Midsommar - 6/31 Days of Halloween 2020
Have you ever wanted to try LSD or other mind-altering drugs but were too afraid to go through with it? What if I told you it was possible to get the experience without any of the risk? Interested?
Cool. We can continue.
Today's film was another recommendation from a friend, albeit a different one this time, and man the two recommendations couldn't possibly be any more different if they tried.
I'll admit this one's a bit outside my wheelhouse, so I was a little hesitant going in, particularly when I saw the two-and-a-half-hours run time. Well, tourists, I hope you've cleared some time on your schedule, because we're taking a wild trip with 2019's Midsommar.
As our film opens, we find a young woman named Dani, who is in obvious distress as she's received a troubling, cryptic email from her sister. Her boyfriend, Christian, tries to reassure her and returns to socializing with his friends, who urge him to break up with Dani as their relationship has been troubled for the past year. Dani calls back, screaming, because firefighters have just discovered her parents and sister, dead by carbon monoxide poisoning in an obvious murder/suicide. Reluctant to break up with Dani due to her grief and upcoming birthday, Christian invites her along with him and his friends on a trip to visit their friend Pelle's hometown in Sweden for the summer solstice festival.
Almost immediately the Americans are unsettled by the strange life and customs of the community, called the Hårga. They find the locals to be kind and inviting, however, and do their best to acclimate. Unfortunately the idyllic charm of the Hårga is shattered when they witness an appalling and gruesome suicide ritual. Things only go downhill from there as the tourists begin to disappear one by one and tensions rise among those who remain.
Hooooooooo boy! Well... how do I put this? Midsommar felt like watching one of Alejandro Jodorowsky's wet dreams. Remember how I said it was like an acid trip without the drugs? I meant it. You'll need a keen eye to catch some of the strange and unnerving (but subtle) visual effects, so put down your phone and pay attention. Blink and you literally might miss something. This is most certainly an arthouse film, and definitely not a traditional horror film. There are no hockey masks and razor gloves to be found in the Hårga. It's far far more diabolical, let me assure you.
From the moment the tourists arrived, I knew the locals weren't your typical tree-loving, stoner hippies. My cult sense was tingling from the moment the first Swedish syllable was uttered. One of the characters references Waco, and they wouldn't be too far off. If there's one thing Midsommar does correctly and does quite well, it's establishing humans as monsters. It's often said that the best villains are those who do not believe they are evil, and while I personally disagree, the people of the Hårga do fit the bill.

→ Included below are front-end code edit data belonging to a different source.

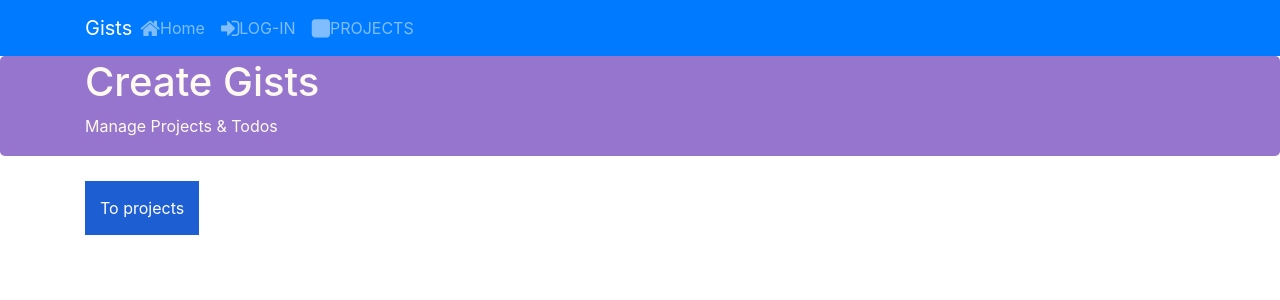
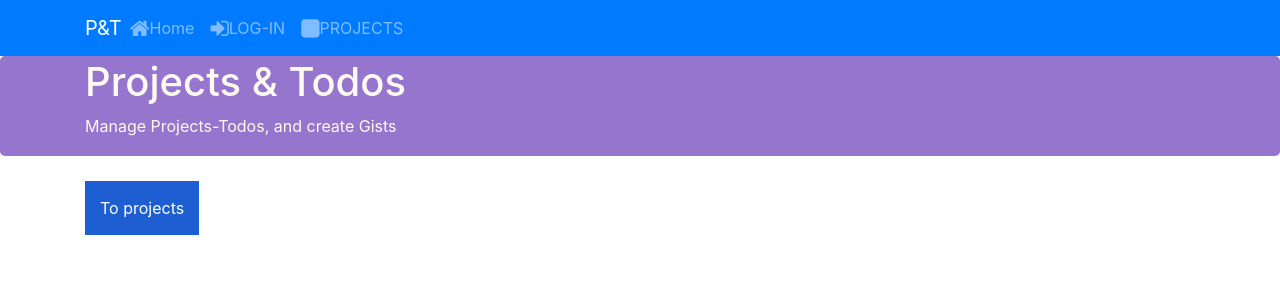
Before and after one commit to yashclone999/Github-Gists-for-Project-Summarys, a React (Create React App) app in the folder manage-todos/: page /loggedIn in a window 1280 px wide. Shown: the top 300 px of the page. Built offline with nearby package versions, Linux system fonts and the light colour scheme; no server answers.

Commit message:
Update Header.js

```diff
--- a/manage-todos/src/components/Header.js
+++ b/manage-todos/src/components/Header.js
@@ -34,7 +34,7 @@ class Header extends Component {
 
                         <NavbarToggler onClick={this.toggleNav1} />
 
-                        <NavbarBrand className="mr-auto" href="/"> Gists </NavbarBrand>
+                        <NavbarBrand className="mr-auto" href="/"> P&T </NavbarBrand>
 
                         <Collapse isOpen={this.state.isOpen} navbar>
                                 <Nav navbar>
@@ -66,8 +66,8 @@ class Header extends Component {
                     <div className="container">
                         <div className="row row-header">
                             <div className="col-12 col-sm-6">
-                                <h1>Create Gists</h1>
-                                <p>Manage Projects & Todos</p>
+                                <h1>Projects & Todos</h1>
+                                <p>Manage Projects-Todos, and create Gists </p>
                             </div>
                         </div>
                     </div>
```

Midsommar is not for the faint of heart or the weak of stomach. While almost completely devoid of jump scares, the film does contain gore that rivals even the Saw franchise in its grotesqueness. Considering the budget, some of the practical gore effects are quite impressive and would probably have industry greats like Tom Savini and Gregg Nicotero cheering in their seats. This movie is equal parts body horror and psychological thriller, and at times it's hard to determine which of those elements is more unsettling. Whatever you do, put the children to bed before putting this film on.
So you're probably wondering my verdict. Honestly, I'm divided. If I had to sum the movie up in just one sentence, it would be that Midsommar is the longest and weirdest breakup movie ever made. Midsommar is most definitely not my cup of tea, but I'll admit that it does what it set out to do well, especially on a budget of only 9 million dollars. It's disgusting, it's perverted, it's sinister, and above all... it's un-fucking-settling. If you have the stomach for it and find sex/death cults fascinating, or if you just like weird white people being weird white people, then give Midsommar a shot. Just don't say I didn't warn you.